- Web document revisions

• • • • • • •

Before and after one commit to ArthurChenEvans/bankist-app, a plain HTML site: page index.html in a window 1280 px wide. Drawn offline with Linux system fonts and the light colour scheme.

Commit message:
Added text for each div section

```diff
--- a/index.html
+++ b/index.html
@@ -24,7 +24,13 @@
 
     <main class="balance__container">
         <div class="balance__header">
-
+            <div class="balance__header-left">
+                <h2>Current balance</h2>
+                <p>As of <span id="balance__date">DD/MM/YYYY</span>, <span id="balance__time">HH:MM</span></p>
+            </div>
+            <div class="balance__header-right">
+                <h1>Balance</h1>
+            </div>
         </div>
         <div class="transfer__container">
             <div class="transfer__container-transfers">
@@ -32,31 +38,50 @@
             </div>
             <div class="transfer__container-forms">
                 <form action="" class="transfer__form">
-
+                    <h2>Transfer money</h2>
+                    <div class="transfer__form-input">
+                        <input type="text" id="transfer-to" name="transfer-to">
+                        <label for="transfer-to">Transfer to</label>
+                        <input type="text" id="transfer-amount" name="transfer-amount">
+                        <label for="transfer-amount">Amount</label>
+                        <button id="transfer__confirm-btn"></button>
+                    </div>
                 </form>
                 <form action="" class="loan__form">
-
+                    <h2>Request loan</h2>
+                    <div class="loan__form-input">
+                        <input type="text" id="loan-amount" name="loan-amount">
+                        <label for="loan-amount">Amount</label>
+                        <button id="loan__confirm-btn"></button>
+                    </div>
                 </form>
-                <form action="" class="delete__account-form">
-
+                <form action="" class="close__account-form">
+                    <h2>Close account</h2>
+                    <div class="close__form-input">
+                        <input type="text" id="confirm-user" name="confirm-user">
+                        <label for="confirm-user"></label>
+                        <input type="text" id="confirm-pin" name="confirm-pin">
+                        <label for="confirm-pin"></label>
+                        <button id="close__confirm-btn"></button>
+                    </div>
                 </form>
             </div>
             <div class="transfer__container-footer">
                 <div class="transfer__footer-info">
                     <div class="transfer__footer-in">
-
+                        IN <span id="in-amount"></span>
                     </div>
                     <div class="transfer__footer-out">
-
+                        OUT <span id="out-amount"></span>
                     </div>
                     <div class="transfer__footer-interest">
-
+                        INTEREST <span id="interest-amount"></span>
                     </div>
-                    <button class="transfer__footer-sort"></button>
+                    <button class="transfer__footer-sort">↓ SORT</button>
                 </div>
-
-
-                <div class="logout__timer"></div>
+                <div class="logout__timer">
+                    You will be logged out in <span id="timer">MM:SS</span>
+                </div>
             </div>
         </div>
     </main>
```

• • • • • • •

- ACTION ITEM
Your answer should be one number, the count of lines in the entries holding the string "text".

- THE ANSWER
6